homosexuals. Slowly, with almost unbearable honesty, the film examines both
the killers themselves, and the larger political body of religious
hypocrisy, police indifference and societal hostility that condoned this
type of violence for far too long.   “They’re not monsters.  They’re human
beings who kill gay men.  They’d kill me.  I wanted the audience, including
victims, to see these people, to understand something about them.” – Arthur
Dong.  Discussion following with director Arthur Dong.
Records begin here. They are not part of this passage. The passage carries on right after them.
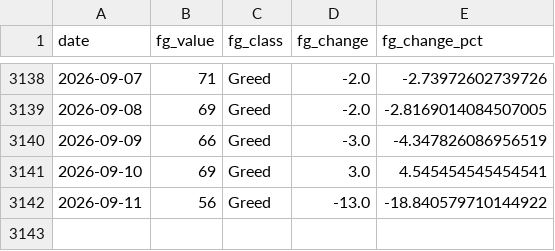
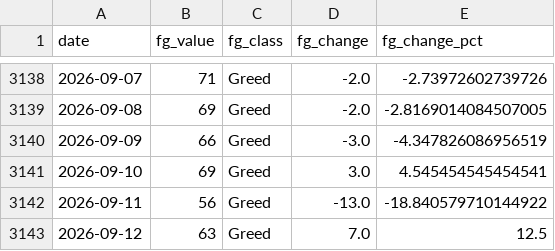
Before and after one commit to juanjo-geo/financial-agent, a CSV file: data/historical/feargreed_history.csv, drawn as a sheet; only a part is shown, gaps mark what is left out.

```diff
--- a/data/historical/feargreed_history.csv
+++ b/data/historical/feargreed_history.csv
@@ -3142 +3142,2 @@ date,fg_value,fg_class,fg_change,fg_change_pct
 2026-09-11,56,Greed,-13.0,-18.840579710144922
+2026-09-12,63,Greed,7.0,12.5
```
Also changed, not shown: data/processed/latest_snapshot.csv, data/signals/evaluation_log.csv, 23 other files.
5:15 PM   ALL THE PRESIDENT’S MEN, 1976, Warners, 138 min.  Dir. Alan
Pakula.  Robert Redford and Dustin Hoffman shine as Washington Post
investigative reporters Woodward and Bernstein, the pair responsible for
uncovering the shocking truth behind the Watergate break-in.  A tense
real-life detective saga demonstrating what a courageous free press can
accomplish. With a sterling supporting cast that includes Jason Robards,
Martin Balsam, Jack Warden, Jane Alexander, Hal Holbrook and F. Murray
Abraham.

BLACK & WHITE PHOTOS ARE AVAILABLE UPON REQUEST If you would like artwork
e-mailed to you please send an e-mail to amcin@msn.com.
CALL FOR INTERVIEW REQUESTS WITH OUR VARIOUS GUESTS
WE DO NOT HAVE GUARANTEED PRESS PASSES TO PUBLIC SCREENINGS. IT IS
RECOMMENDED THAT YOU TAKE ADVANTAGE OF THE ADVANCE PRESS SCREENINGS ON TAPE.
A complete calendar/flyer listing of these films has been mailed to you.
MANY FILMS WILL BE AVAILABLE ON VIDEOTAPE (NTSC) IN OUR OFFICES. CALL TO
SCHEDULE AN APPOINTMENT TO SEE THEM.  LOCAL VIDEO STORES MAY ALSO HAVE SOME
TITLES. PLEASE CALL FOR A LIST OF TITLES ON VIDEO TAPE.
REQUESTS FOR PRESS TICKETS TO PUBLIC SCREENINGS MUST BE IN WRITING. FAX TO
323.461.9737 ATTN: MARGOT GERBER, 24 HOURS PRIOR TO SHOW TIME. FRIDAY AT
NOON IS THE ABSOLUTE DEADLINE FOR WEEKEND OR HOLIDAY SCREENINGS. JOURNALISTS
WISHING TO AUDIO OR VIDEOTAPE DISCUSSIONS MUST ALSO SEND A WRITTEN REQUEST.

THE PROGRAM IS SUBJECT TO CHANGE WITHOUT NOTICE.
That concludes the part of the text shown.